Requirement: The answer must be the full listing, written out exactly.

Provided records:
::::

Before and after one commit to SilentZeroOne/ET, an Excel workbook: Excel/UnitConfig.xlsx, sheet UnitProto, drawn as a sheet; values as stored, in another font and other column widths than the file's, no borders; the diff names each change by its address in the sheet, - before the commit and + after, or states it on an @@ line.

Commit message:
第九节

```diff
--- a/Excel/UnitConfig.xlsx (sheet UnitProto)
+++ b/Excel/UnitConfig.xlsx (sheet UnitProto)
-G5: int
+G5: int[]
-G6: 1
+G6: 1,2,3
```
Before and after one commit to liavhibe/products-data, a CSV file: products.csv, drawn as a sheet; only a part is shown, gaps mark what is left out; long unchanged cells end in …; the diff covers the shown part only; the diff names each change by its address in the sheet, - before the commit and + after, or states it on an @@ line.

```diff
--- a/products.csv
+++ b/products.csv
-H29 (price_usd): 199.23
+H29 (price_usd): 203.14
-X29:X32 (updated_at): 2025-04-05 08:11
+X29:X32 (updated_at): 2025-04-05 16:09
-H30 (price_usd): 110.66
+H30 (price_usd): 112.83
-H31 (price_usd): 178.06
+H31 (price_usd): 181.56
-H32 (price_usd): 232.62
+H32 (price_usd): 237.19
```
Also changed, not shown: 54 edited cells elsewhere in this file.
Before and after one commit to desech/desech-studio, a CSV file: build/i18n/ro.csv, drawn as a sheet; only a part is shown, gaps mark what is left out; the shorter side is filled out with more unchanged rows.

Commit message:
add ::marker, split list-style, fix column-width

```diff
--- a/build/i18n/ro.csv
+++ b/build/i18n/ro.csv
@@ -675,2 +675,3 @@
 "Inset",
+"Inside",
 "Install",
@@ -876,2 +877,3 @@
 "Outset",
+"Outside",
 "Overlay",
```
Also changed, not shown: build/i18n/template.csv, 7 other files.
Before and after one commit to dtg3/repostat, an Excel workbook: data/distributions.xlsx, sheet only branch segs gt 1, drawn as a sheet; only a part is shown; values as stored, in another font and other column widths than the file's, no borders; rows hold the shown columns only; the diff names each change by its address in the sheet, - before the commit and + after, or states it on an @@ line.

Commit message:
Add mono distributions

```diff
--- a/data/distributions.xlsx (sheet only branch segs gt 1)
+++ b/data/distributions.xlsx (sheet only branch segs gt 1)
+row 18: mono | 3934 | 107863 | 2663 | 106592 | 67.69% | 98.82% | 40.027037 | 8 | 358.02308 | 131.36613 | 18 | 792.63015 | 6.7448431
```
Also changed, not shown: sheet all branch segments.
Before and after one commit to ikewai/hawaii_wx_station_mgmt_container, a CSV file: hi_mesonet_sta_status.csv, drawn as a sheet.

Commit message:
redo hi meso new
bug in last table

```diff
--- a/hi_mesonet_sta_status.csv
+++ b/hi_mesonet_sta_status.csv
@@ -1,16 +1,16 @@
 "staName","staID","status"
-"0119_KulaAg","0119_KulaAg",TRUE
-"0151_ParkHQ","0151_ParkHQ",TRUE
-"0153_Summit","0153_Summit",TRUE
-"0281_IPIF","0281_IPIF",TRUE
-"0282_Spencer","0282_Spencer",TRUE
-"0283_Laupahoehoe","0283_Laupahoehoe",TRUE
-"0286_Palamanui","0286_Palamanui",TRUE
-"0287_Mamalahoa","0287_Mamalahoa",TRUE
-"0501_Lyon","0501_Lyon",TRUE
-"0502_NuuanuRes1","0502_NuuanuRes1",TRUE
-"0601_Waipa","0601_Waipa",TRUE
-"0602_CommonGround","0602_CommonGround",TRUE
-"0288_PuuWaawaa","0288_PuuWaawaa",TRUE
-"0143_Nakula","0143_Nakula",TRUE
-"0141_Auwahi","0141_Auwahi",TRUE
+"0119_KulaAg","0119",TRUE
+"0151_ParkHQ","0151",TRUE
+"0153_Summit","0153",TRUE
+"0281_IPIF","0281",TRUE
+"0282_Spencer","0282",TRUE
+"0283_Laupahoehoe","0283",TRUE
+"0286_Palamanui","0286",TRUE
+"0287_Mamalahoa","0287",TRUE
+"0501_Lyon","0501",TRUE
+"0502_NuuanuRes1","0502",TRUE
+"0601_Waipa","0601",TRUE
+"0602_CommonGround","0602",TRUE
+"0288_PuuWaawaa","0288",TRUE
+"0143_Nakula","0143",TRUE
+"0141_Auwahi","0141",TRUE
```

::::

Answer box:
Before and after one commit to SilentZeroOne/ET, an Excel workbook: Excel/UnitConfig.xlsx, sheet UnitProto, drawn as a sheet; values as stored, in another font and other column widths than the file's, no borders; the diff names each change by its address in the sheet, - before the commit and + after, or states it on an @@ line.

Commit message:
第九节

```diff
--- a/Excel/UnitConfig.xlsx (sheet UnitProto)
+++ b/Excel/UnitConfig.xlsx (sheet UnitProto)
-G5: int
+G5: int[]
-G6: 1
+G6: 1,2,3
```
Before and after one commit to liavhibe/products-data, a CSV file: products.csv, drawn as a sheet; only a part is shown, gaps mark what is left out; long unchanged cells end in …; the diff covers the shown part only; the diff names each change by its address in the sheet, - before the commit and + after, or states it on an @@ line.

```diff
--- a/products.csv
+++ b/products.csv
-H29 (price_usd): 199.23
+H29 (price_usd): 203.14
-X29:X32 (updated_at): 2025-04-05 08:11
+X29:X32 (updated_at): 2025-04-05 16:09
-H30 (price_usd): 110.66
+H30 (price_usd): 112.83
-H31 (price_usd): 178.06
+H31 (price_usd): 181.56
-H32 (price_usd): 232.62
+H32 (price_usd): 237.19
```
Also changed, not shown: 54 edited cells elsewhere in this file.
Before and after one commit to desech/desech-studio, a CSV file: build/i18n/ro.csv, drawn as a sheet; only a part is shown, gaps mark what is left out; the shorter side is filled out with more unchanged rows.

Commit message:
add ::marker, split list-style, fix column-width

```diff
--- a/build/i18n/ro.csv
+++ b/build/i18n/ro.csv
@@ -675,2 +675,3 @@
 "Inset",
+"Inside",
 "Install",
@@ -876,2 +877,3 @@
 "Outset",
+"Outside",
 "Overlay",
```
Also changed, not shown: build/i18n/template.csv, 7 other files.
Before and after one commit to dtg3/repostat, an Excel workbook: data/distributions.xlsx, sheet only branch segs gt 1, drawn as a sheet; only a part is shown; values as stored, in another font and other column widths than the file's, no borders; rows hold the shown columns only; the diff names each change by its address in the sheet, - before the commit and + after, or states it on an @@ line.

Commit message:
Add mono distributions

```diff
--- a/data/distributions.xlsx (sheet only branch segs gt 1)
+++ b/data/distributions.xlsx (sheet only branch segs gt 1)
+row 18: mono | 3934 | 107863 | 2663 | 106592 | 67.69% | 98.82% | 40.027037 | 8 | 358.02308 | 131.36613 | 18 | 792.63015 | 6.7448431
```
Also changed, not shown: sheet all branch segments.
Before and after one commit to ikewai/hawaii_wx_station_mgmt_container, a CSV file: hi_mesonet_sta_status.csv, drawn as a sheet.

Commit message:
redo hi meso new
bug in last table

```diff
--- a/hi_mesonet_sta_status.csv
+++ b/hi_mesonet_sta_status.csv
@@ -1,16 +1,16 @@
 "staName","staID","status"
-"0119_KulaAg","0119_KulaAg",TRUE
-"0151_ParkHQ","0151_ParkHQ",TRUE
-"0153_Summit","0153_Summit",TRUE
-"0281_IPIF","0281_IPIF",TRUE
-"0282_Spencer","0282_Spencer",TRUE
-"0283_Laupahoehoe","0283_Laupahoehoe",TRUE
-"0286_Palamanui","0286_Palamanui",TRUE
-"0287_Mamalahoa","0287_Mamalahoa",TRUE
-"0501_Lyon","0501_Lyon",TRUE
-"0502_NuuanuRes1","0502_NuuanuRes1",TRUE
-"0601_Waipa","0601_Waipa",TRUE
-"0602_CommonGround","0602_CommonGround",TRUE
-"0288_PuuWaawaa","0288_PuuWaawaa",TRUE
-"0143_Nakula","0143_Nakula",TRUE
-"0141_Auwahi","0141_Auwahi",TRUE
+"0119_KulaAg","0119",TRUE
+"0151_ParkHQ","0151",TRUE
+"0153_Summit","0153",TRUE
+"0281_IPIF","0281",TRUE
+"0282_Spencer","0282",TRUE
+"0283_Laupahoehoe","0283",TRUE
+"0286_Palamanui","0286",TRUE
+"0287_Mamalahoa","0287",TRUE
+"0501_Lyon","0501",TRUE
+"0502_NuuanuRes1","0502",TRUE
+"0601_Waipa","0601",TRUE
+"0602_CommonGround","0602",TRUE
+"0288_PuuWaawaa","0288",TRUE
+"0143_Nakula","0143",TRUE
+"0141_Auwahi","0141",TRUE
```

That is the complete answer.